Speech Development and Toddler Talk
Because the age at which children master speech sounds may vary by as much as two years, it is not uncommon for parents to become frustrated and upset when they see their child struggling with something that comes so naturally for many children. The best support you can offer starts with knowing which speech behaviors are normal at a particular age, which aren’t and how you can help your child learn to speak clearly.
Reasons Language Skills May Be Delayed
Research has shown a home environment that provides lots of stimulation and interaction between a parent and a child can enhance a young child’s learning. In contrast, if a child doesn’t hear stories read aloud, or the people in her environment don’t acknowledge her or respond when she speaks, the development of speech and language skills may be delayed.
If a child has a physical or mental impairment, such as a cleft palate or hearing impairment, he may not be able to speak as clearly as his other children his age. However, in most cases, a child will have good hearing perception and intellectual ability, and no signs of physical or brain problems, but will not be able to speak as clearly as his peers. Parents often feel perplexed when told their child’s difficulties may be due to immature development, rather than to a known cause.
What Parents Can Do
1. Speak clearly, naturally and, most of all, correctly.

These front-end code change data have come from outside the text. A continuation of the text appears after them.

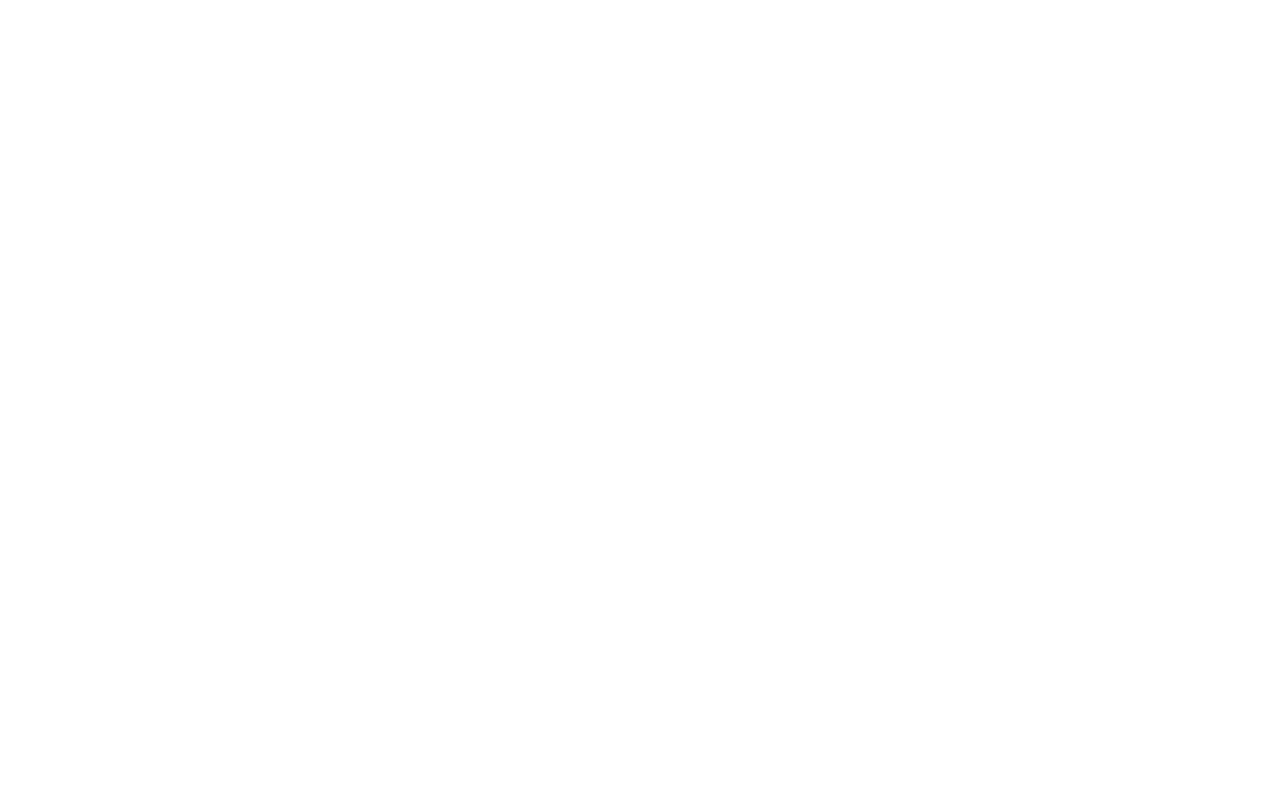
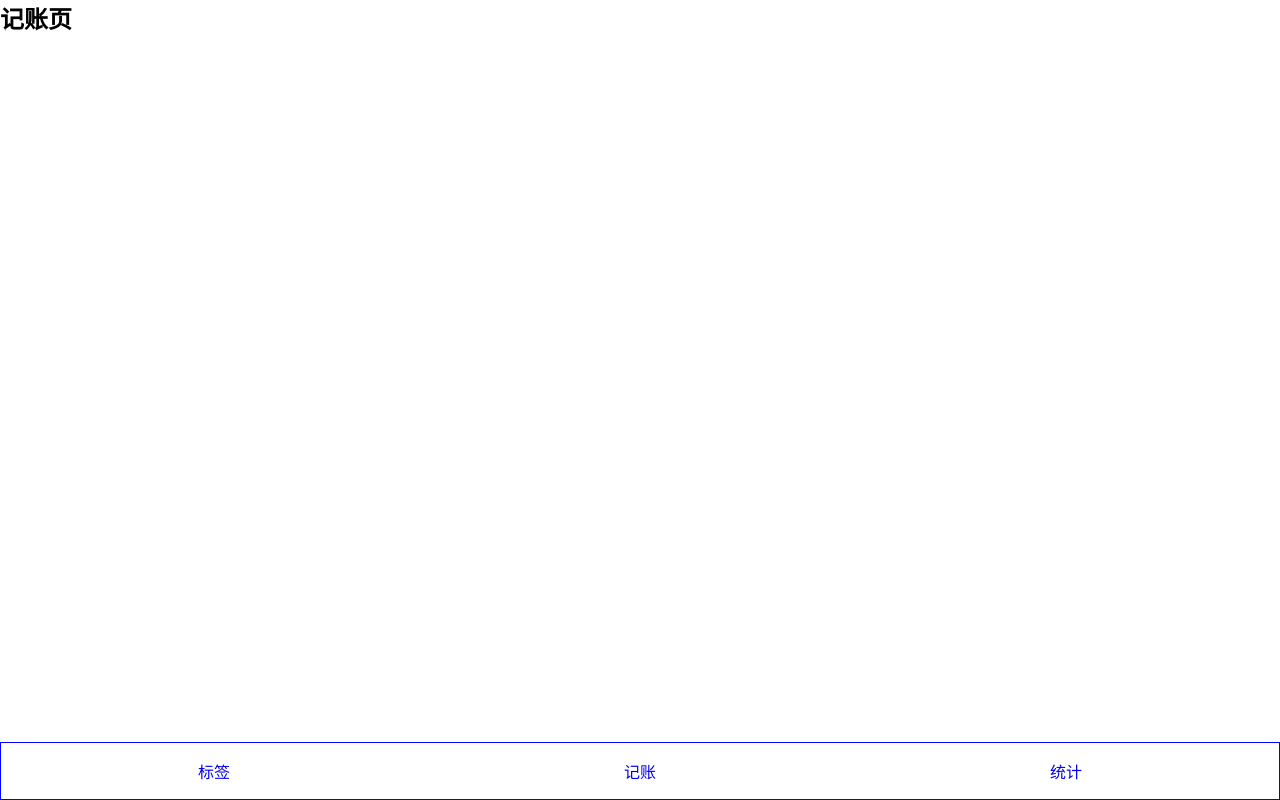
Before and after one commit to jrj444/booknow-react, a React (Create React App) app: page /#/money in a window 1280 px wide. Built offline with nearby package versions, Linux system fonts and the light colour scheme.

Commit message:
写好了底部标签栏的基础样式

```diff
--- a/package.json
+++ b/package.json
@@ -13,6 +13,7 @@
     "node-sass": "npm:dart-sass",
     "react": "^16.13.1",
     "react-dom": "^16.13.1",
+    "react-router-dom": "^5.2.0",
     "react-scripts": "3.4.1",
     "styled-components": "^5.1.1",
     "typescript": "~3.7.2"
@@ -39,6 +40,7 @@
     ]
   },
   "devDependencies": {
+    "@types/react-router-dom": "^5.1.5",
     "@types/styled-components": "^5.1.0"
   }
 }
--- a/src/App.tsx
+++ b/src/App.tsx
@@ -1,9 +1,88 @@
 import React from 'react';
+import {
+  HashRouter as Router,
+  Switch,
+  Route,
+  Link,
+  Redirect
+} from 'react-router-dom';
+import styled from 'styled-components';
+
+const Wrapper = styled.div`
+  height: 100vh;
+  display: flex;
+  flex-direction: column;
+`;
+
+const Main = styled.main`
+  flex-grow: 1;
+`;
+
+const Nav = styled.nav`
+  border: 1px solid blue;
+  > ul {
+    display: flex;
+    > li{
+      flex-grow: 1;
+      padding: 16px;
+      text-align: center;
+    }
+  }
+`;
 
 function App() {
   return (
-    <div></div>
+    <Router>
+      <Wrapper>
+        <Main>
+          <Switch>
+            <Route path="/tags">
+              <Tags/>
+            </Route>
+            <Route path="/money">
+              <Money/>
+            </Route>
+            <Route path="/statistics">
+              <Statistics/>
+            </Route>
+            <Redirect exact from="/" to="/money"/>
+            <Route path="*">
+              <NoMatch/>
+            </Route>
+          </Switch>
+        </Main>
+        <Nav>
+          <ul>
+            <li>
+              <Link to="/tags">标签</Link>
+            </li>
+            <li>
+              <Link to="/money">记账</Link>
+            </li>
+            <li>
+              <Link to="/statistics">统计</Link>
+            </li>
+          </ul>
+        </Nav>
+      </Wrapper>
+    </Router>
   );
 }
 
+function Tags() {
+  return <h2>标签页</h2>;
+}
+
+function Money() {
+  return <h2>记账页</h2>;
+}
+
+function Statistics() {
+  return <h2>统计页</h2>;
+}
+
+function NoMatch() {
+  return <h2>地址无效，请重新输入有效地址</h2>;
+}
+
 export default App;
```
Also changed, not shown: 1 other file (tests, documents, lock files or other folders).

Speaking clearly and naturally includes establishing eye contact, speaking at an easy-to-understand rate and saying sounds precisely.
2. Monitor your child for ear infections.
If you suspect your child has an ear infection, call your physician immediately. A temporary mild hearing loss from an ear infection can slow a child’s ability to understand language and her ability to say words clearly and correctly. If she does have an ear infection, remember to take her back to the doctor for a follow-up visit to make sure her hearing has returned to normal.
3. Model the correct way to say a word.
If your child says a word incorrectly, in most cases, it is wise not to ask him to repeat the word. (Of course, if your child is participating in speech therapy, follow the speech/language pathologist’s instructions). Even though many children who say sounds incorrectly have good hearing acuity, they are not able to discriminate between the correct and incorrect production of a troublesome sounds. Therefore, give your child many opportunities to hear the sound modeled (said) correctly.
4. Give your child many opportunities to hear troublesome sounds pronounced correctly.
This will make is easier for him to hear the difference between the correct and incorrect productions of sounds, and make it easier for him to say the sound when he is developmentally ready. Try the activities below. As you and your child interact, emphasize the troublesome sound by saying it as often as possible.
If your child is having trouble saying “f” sounds:
• Talk about things you can do with your feet.
• Make a favorites list (favorite foods, animals, toys).
If your child is having trouble saying “k” and “g” sounds:
• Play with cars in a toy garage.
• Talk about the keys on your key chain.
If your child is having trouble saying “sh” and “ch” sounds:
• Find five things you can shut.
• Play with chalk on the sidewalk.
• Push your child on a swing and talk about other things you can push.
5. Expect your child to speak clearly.
It is important for you to encourage and expect your child to speak the best he can. Be patient, and tell him how proud you are when he tries his best. If your child has all his wants and needs met without having to say a word, he is, most likely, not getting a lot of opportunities to practice saying speech sounds.
6. Prepare your child for new situations.
Children who must struggle to communicate often feel self-conscious or apprehensive, especially when facing the unknown. Talk to your child about a new situation she may be facing. Rehearse the words she might hear or say in this situation. Ask your librarian to help you find a book about an upcoming situation, such as a trip to the hospital, the birth of a new sibling, or the first day at school.
7. Educate others about your child’s speech difficulties.
Of course, you would never allow anyone to tease, laugh, or imitate your child’s speech mistakes. Privately talk to his preschool teacher or babysitter and explain his difficulties. If possible, offer helpful ideas. If he has older siblings, talk to them and enlist their help in modeling good sound productions.
Dorothy P. Dougherty has worked with children and adults in school, clinical and private settings for more than 30 years. She is the author of “Teach Me How to Say it Right: Helping Your Child with Articulation Problems” (New Harbinger Publications